It was maybe the next morning after I turned up at Hoppin? It was February. I had met two other colivers, and we were sitting outside in the snow, wearing t-shirts under the big puffy jackets. I watch these two kids in a snowball fight. One of them is six, maybe, and the other four. They’re obviously brothers, their mother is filming them, and the older kid is standing over the younger one. He’s got his arms raised, ready to drop a snowball bigger than his head… It was so wholesome, but what made it better was that he didn’t drop it. He was waiting for his brother to make a snowball to fight back. I thought - if that were me, that kid would be wearing that snowball, hell, I’d already be halfway through the next one! I’d not be giving him a second to arm himself. (laugh) But I watched this kid give his brother a chance, and I thought, that kind of scene is Korea to me. People are just kind here.

Hanging out with Gaymer and Megan at Gokseong Hoppin workation.

You don’t mind the idea of staying somewhere, of not traveling as much anymore?

No. I love traveling but I understand why people quit traveling. The number one reason is relationships. There’s this song, right? ‘You Can’t Make Old Friends’. It’s true: you can’t make old friends. With family, they’re the hardest thing to leave behind. And love! It’s hard to have a stable relationship with someone who is going to move with you all around the world. It’s not fair that someone has to uproot their life or the other one has to give up travel. These choices are big. They’re hard - and they always bring me back to that quote I like “what pain do you want in your life? What are you willing to struggle for?” In the end, it’s all about that.

Do you consider yourself a Digital Nomad?

(laugh) Actually, a few days after I arrived at Hoppin, I met this guy who asked me: ‘how long are you here for? Don’t get stuck’. It was funny how intense he was about it. I met a lot of nomads over the years who gatekeep the world ‘nomad’. They’ll say you’re not a nomad if you’ve stayed a certain amount of time in a country or else. But I don’t feel bound anywhere. I don’t even like the term. I stay somewhere, a week, a month, more, until I get the jiffy and I feel like I’m ready to move on. I’ll keep traveling until I have a reason not to. To me getting stuck is not a bad thing. I’m happy to get stuck. It just means I like the people I found there.

. . . . .

Chris’s recommendations

🎋 A cafe to chill

Cheonsudang Bakery looks like you're steping in a Ghibli movie. It’s magical, it's closeby Hoppin House and the coffee there is very good.

🍙 A place to eat

Kimbap Cheonguk is a cheap kimbap franchise open 24/7 so of course it’s one of my favorite place in Seoul!

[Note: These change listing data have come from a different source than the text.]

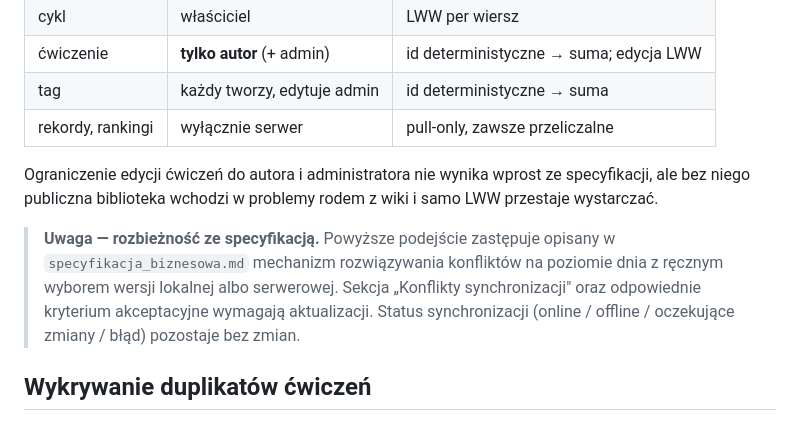
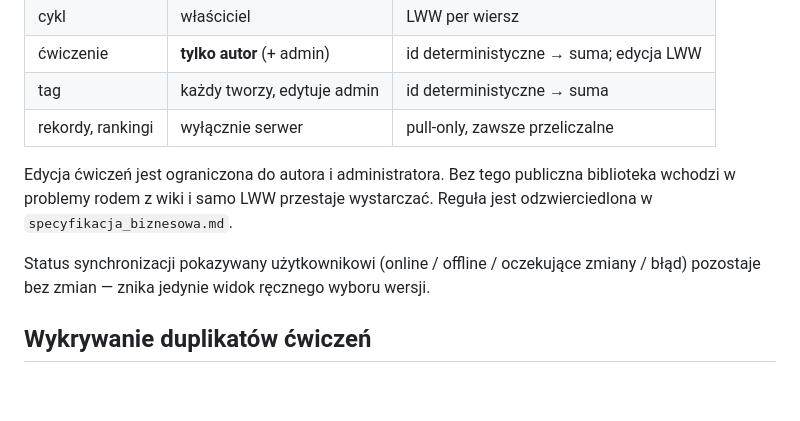
Before and after one commit to Dombearx/AlphaPump, a Markdown page: docs/stack_technologiczny.md, the part around one of its changes. Rendered like a GitHub page; blank space fills up the shorter version.

```diff
--- a/docs/stack_technologiczny.md
+++ b/docs/stack_technologiczny.md
@@ -214,16 +214,12 @@ wystarczy.
 | tag                | każdy tworzy, edytuje admin | id deterministyczne → suma       |
 | rekordy, rankingi  | wyłącznie serwer          | pull-only, zawsze przeliczalne     |
 
-Ograniczenie edycji ćwiczeń do autora i administratora nie wynika wprost ze
-specyfikacji, ale bez niego publiczna biblioteka wchodzi w problemy rodem z wiki
-i samo LWW przestaje wystarczać.
+Edycja ćwiczeń jest ograniczona do autora i administratora. Bez tego publiczna
+biblioteka wchodzi w problemy rodem z wiki i samo LWW przestaje wystarczać.
+Reguła jest odzwierciedlona w `specyfikacja_biznesowa.md`.
 
-> **Uwaga — rozbieżność ze specyfikacją.** Powyższe podejście zastępuje opisany
-> w `specyfikacja_biznesowa.md` mechanizm rozwiązywania konfliktów na poziomie
-> dnia z ręcznym wyborem wersji lokalnej albo serwerowej. Sekcja „Konflikty
-> synchronizacji" oraz odpowiednie kryterium akceptacyjne wymagają aktualizacji.
-> Status synchronizacji (online / offline / oczekujące zmiany / błąd) pozostaje
-> bez zmian.
+Status synchronizacji pokazywany użytkownikowi (online / offline / oczekujące
+zmiany / błąd) pozostaje bez zmian — znika jedynie widok ręcznego wyboru wersji.
 
 ## Wykrywanie duplikatów ćwiczeń
 
```
Also changed, not shown: other parts of docs/stack_technologiczny.md (+64 -17 lines), docs/specyfikacja_biznesowa.md (+17 -7 lines).
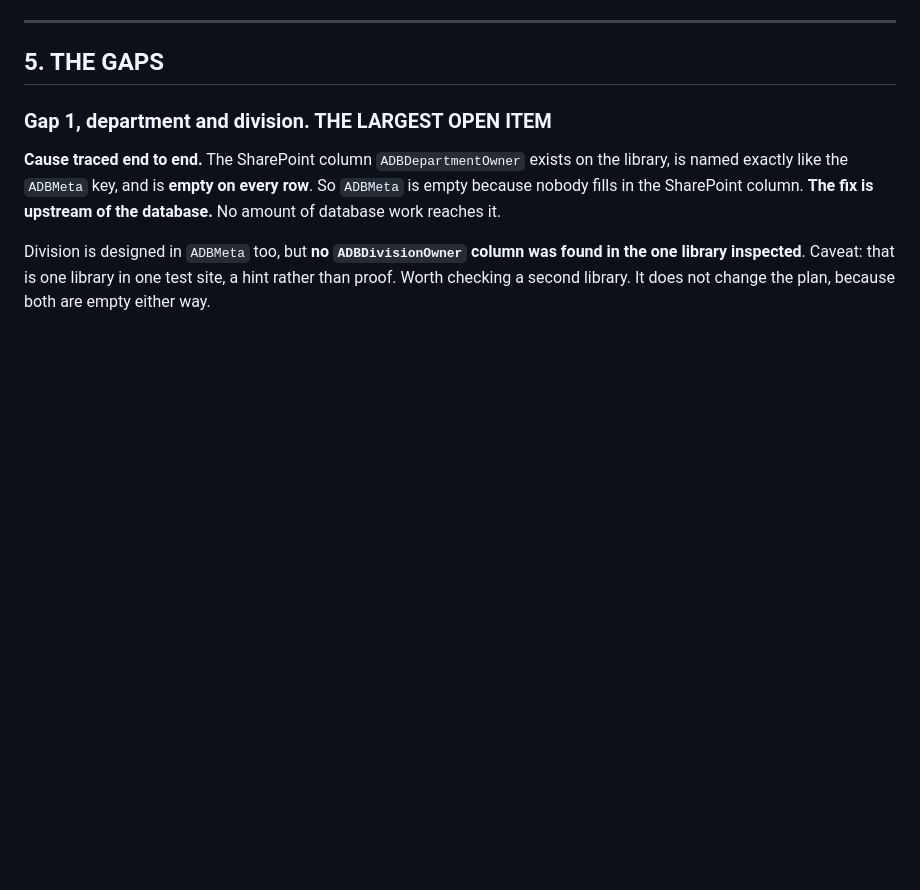
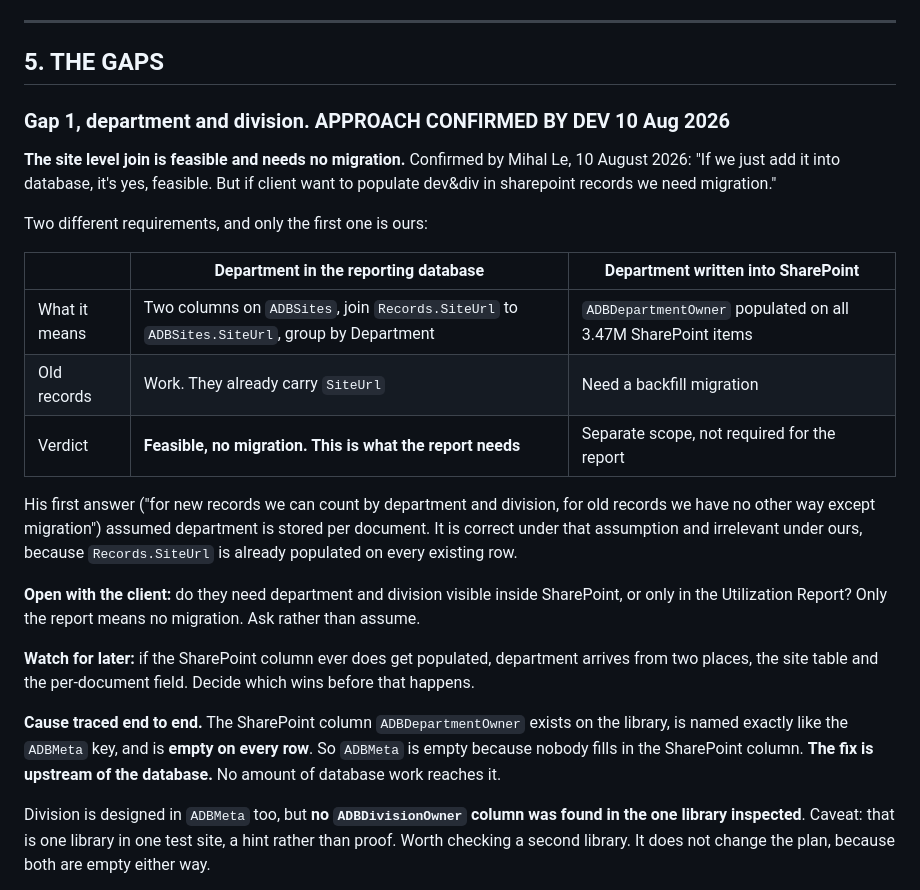
Before and after one commit to perezfiles01-droid/Jim, a Markdown page: STATUS.md, the part around the change. GitHub-like rendering; blank space fills up the shorter version.

Commit message:
Gap 1: dev confirms the site level join, no migration needed
Mihal Le confirmed the ADBSites join is feasible. His earlier migration
answer assumed department is stored per document; under the site level
design the old records are not missing anything, since Records.SiteUrl is
already populated on every existing row.

Records the distinction that actually matters: department in the reporting
database is our scope and needs no migration, department written back into
SharePoint is separate work the report does not require.

Co-Authored-By: Claude Opus 5 <noreply@anthropic.com>
Claude-Session: https://claude.ai/code/session_018Lk69UbCstxFrSBrSLxYA9

```diff
--- a/STATUS.md
+++ b/STATUS.md
@@ -107,7 +107,32 @@ since `CreatedDate` is the declaration and `ModifiedDate` is the record row.
 
 ## 5. THE GAPS
 
-### Gap 1, department and division. THE LARGEST OPEN ITEM
+### Gap 1, department and division. APPROACH CONFIRMED BY DEV 10 Aug 2026
+
+**The site level join is feasible and needs no migration.** Confirmed by Mihal
+Le, 10 August 2026: "If we just add it into database, it's yes, feasible. But if
+client want to populate dev&div in sharepoint records we need migration."
+
+Two different requirements, and only the first one is ours:
+
+| | Department in the reporting database | Department written into SharePoint |
+| --- | --- | --- |
+| What it means | Two columns on `ADBSites`, join `Records.SiteUrl` to `ADBSites.SiteUrl`, group by Department | `ADBDepartmentOwner` populated on all 3.47M SharePoint items |
+| Old records | Work. They already carry `SiteUrl` | Need a backfill migration |
+| Verdict | **Feasible, no migration. This is what the report needs** | Separate scope, not required for the report |
+
+His first answer ("for new records we can count by department and division, for
+old records we have no other way except migration") assumed department is stored
+per document. It is correct under that assumption and irrelevant under ours,
+because `Records.SiteUrl` is already populated on every existing row.
+
+**Open with the client:** do they need department and division visible inside
+SharePoint, or only in the Utilization Report? Only the report means no
+migration. Ask rather than assume.
+
+**Watch for later:** if the SharePoint column ever does get populated, department
+arrives from two places, the site table and the per-document field. Decide which
+wins before that happens.
 
 **Cause traced end to end.** The SharePoint column `ADBDepartmentOwner` exists on
 the library, is named exactly like the `ADBMeta` key, and is **empty on every
```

☕️ A cafe to work at

Protokoll is perfect to work at. The layout of the cafe is intended for you to go and study so it’s very calm and meant for you to sit alone or next to each other. Their coffee is to die for.